Travel Dates: May 1-18
Instructors: Gregg Bocketti and Melissa Fortner
Number of Students Enrolled: 16
Location: Argentina

Students will examine documentary, multimedia, and oral history sources in order to develop an understanding of the historical antecedents, activity, and fall of the dictatorship. They will consider the construction of history, by visiting historical sites in Argentina (such as torture centers), and the uses of history, by forging contacts with those who seek to define memory of the dictatorship today (such as political and social actors). Students will also examine research, analyses, and oral history sources in order to develop an understanding of (1) the psychological, developmental, and relational legacies of the dictatorship, as well as (2) the response of the psychological community to the regime both during and after the Dirty War. First, psychologists have studied the activities of the 1976-1983 regime in terms of the psychological consequences for those individuals exposed to torture, the psychological consequences for those individuals who fear or discover that they were kidnapped and raised by regime-friendly families, and the psychological and relational consequences for families of the disappeared.

Students will be able to explore how widespread fear, isolation, uncertainty, silence, and suspicion shape individual identity and family relationships as they consider the experiences of affected families both during and after the regime. For example, they will consider the identity crisis faced by those who have grown to adolescence and adulthood before discovering their biological parents had been killed by the government and their adoptive parents had taken charge of them illegally.

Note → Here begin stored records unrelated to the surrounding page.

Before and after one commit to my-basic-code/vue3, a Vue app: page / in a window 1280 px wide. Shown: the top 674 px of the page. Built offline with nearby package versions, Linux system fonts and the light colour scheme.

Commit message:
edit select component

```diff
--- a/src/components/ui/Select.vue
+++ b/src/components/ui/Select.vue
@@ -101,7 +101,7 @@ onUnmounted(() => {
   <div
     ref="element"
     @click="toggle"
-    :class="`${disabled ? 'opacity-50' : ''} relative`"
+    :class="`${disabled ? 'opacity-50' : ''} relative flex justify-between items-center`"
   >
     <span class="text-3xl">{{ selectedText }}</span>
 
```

The opportunity for close interaction with those involved in the terror of the regime and the long process of recovery will be invaluable to the goals of this course. Many of the individuals with whom students will meet were personally affected by the Dirty War, whether they were kidnapped by the regime, were illegally given in adoption to friends of the military, or lost family members to state terror. Members of such groups as the Mothers of the Plaza de Mayo and the Children of the Disappeared will discuss with students their personal histories of loss, the legacies of violence, and the struggle for political justice and psychological and social recovery.